This search feature has a number of purposes:

1. to give site users improved access to the content EMC has been aggregating since August 2012, so they can look for bloggers posting on topics they're interested in, explore what's happening in the early modern blogosphere, and so on.

2. to facilitate and encourage the proactive use of post categories/tags by groups of bloggers with shared interests. All searches can be bookmarked for reference, making it possible to create useful resources of blogging about specific news, topics, conferences, etc, in a similar fashion to Twitter hashtags. Bloggers could agree on a shared tag for posts, or an event organiser could announce one in advance, as is often done with Twitter hashtags.

Caveats and Work in Progress

This does not search post content, and it will not find any informal keywords/hashtags within the body of posts.

If EMC doesn't find any <category> tags for a post in the RSS feed it is classified as uncategorized. These and any <category> 'uncategorized' from the feed are omitted from search results. (It should always be borne in mind that some bloggers never use any kind of category or tag at all.)

This will not be a 'real time' search, although EMC updates content every few hours so it's never very far behind events.

The search is at present quite basic and limited. I plan to add a number of more sophisticated features in the future including the ability to filter by blog tags and by dates. I may also introduce RSS feeds for search queries at some point.

Constructing Search Query URLs

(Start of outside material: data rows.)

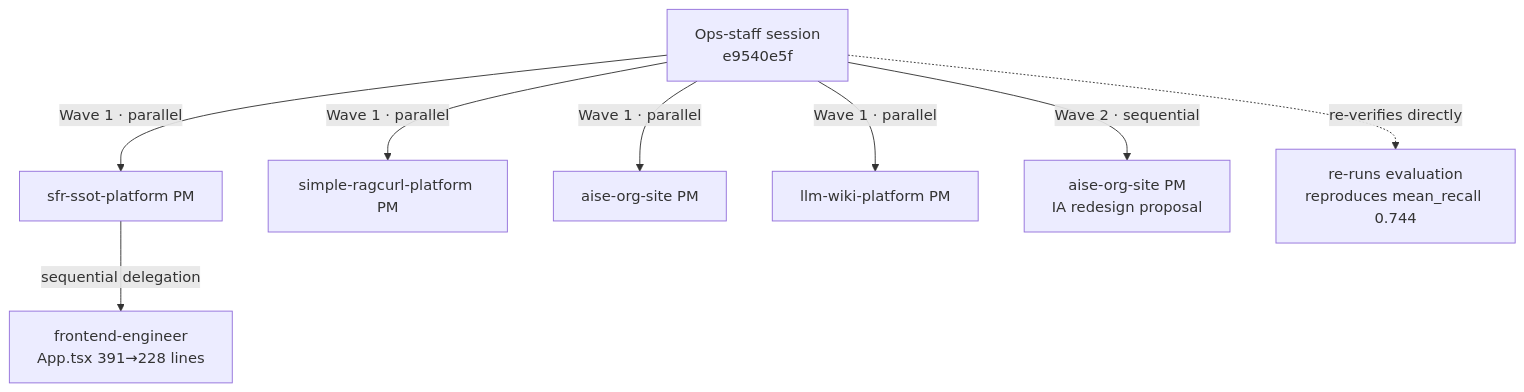
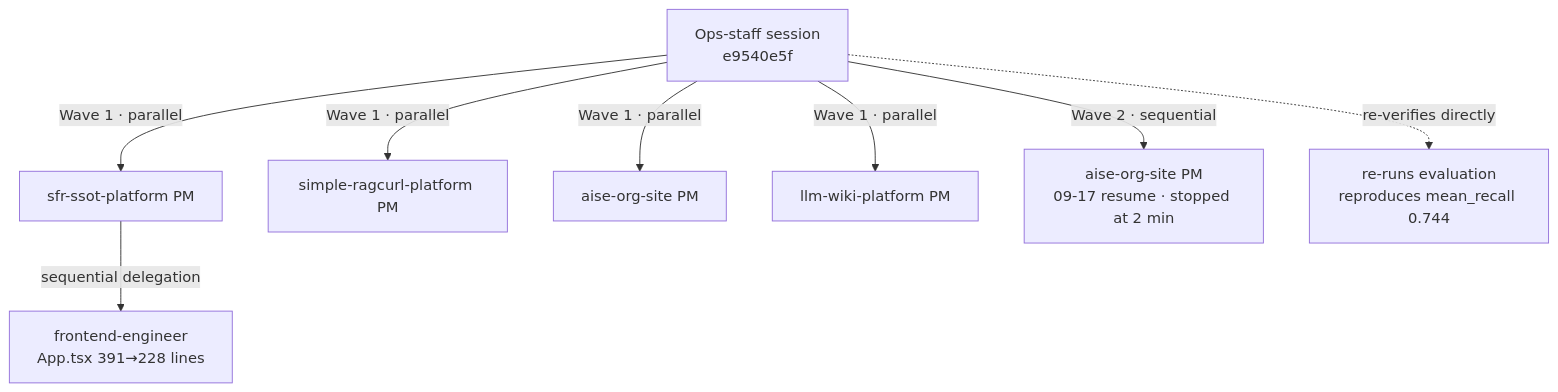
The second of 2 diagrams in docs/en/organization-model.md (Alex2006-KOR/aise-org-site), drawn with Mermaid before and after one commit. The commit also changed other lines of this file and 1 other file, not shown here.

Commit message:
14e: mark Wave 2 as the interrupted 09-17 run

````diff
--- a/docs/en/organization-model.md
+++ b/docs/en/organization-model.md
@@ -225,10 +225,10 @@
 ```mermaid
 flowchart TD
   OP["Ops-staff session<br/>e9540e5f"] -->|"Wave 1 · parallel"| S["sfr-ssot-platform PM"]
   OP -->|"Wave 1 · parallel"| R["simple-ragcurl-platform PM"]
   OP -->|"Wave 1 · parallel"| A["aise-org-site PM"]
   OP -->|"Wave 1 · parallel"| L["llm-wiki-platform PM"]
   S -->|"sequential delegation"| F["frontend-engineer<br/>App.tsx 391→228 lines"]
-  OP -->|"Wave 2 · sequential"| A2["aise-org-site PM<br/>IA redesign proposal"]
+  OP -->|"Wave 2 · sequential"| A2["aise-org-site PM<br/>09-17 resume · stopped at 2 min"]
   OP -.->|"re-verifies directly"| V["re-runs evaluation<br/>reproduces mean_recall 0.744"]
 ```
````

If you'd like to use an event tag, it's possible to work out in advance what the URL will be, without needing to visit EMC and run the search manually (though you might be advised to check it works!). But you'll need to use URL encoding as appropriate for any spaces or punctuation in the tag (so it might be a good idea to avoid them).

This is the basic structure:

http://emc.historycarnival.org/searchcat?s={search term or phrase}

For example, the URL for a simple search for categories containing London:

http://emc.historycarnival.org/searchcat?s=london

The URL for a search for the exact category Gunpowder Plot:

http://emc.historycarnival.org/searchcat?s=Gunpowder%20Plot&exact=on

In this more complex URL, %20 is the URL encoding for a space between words and &exact=on adds the exact category requirement.

I'll do my best to ensure that the basic URL construction (searchcat?s=...) is stable and persistent as long as the site is around.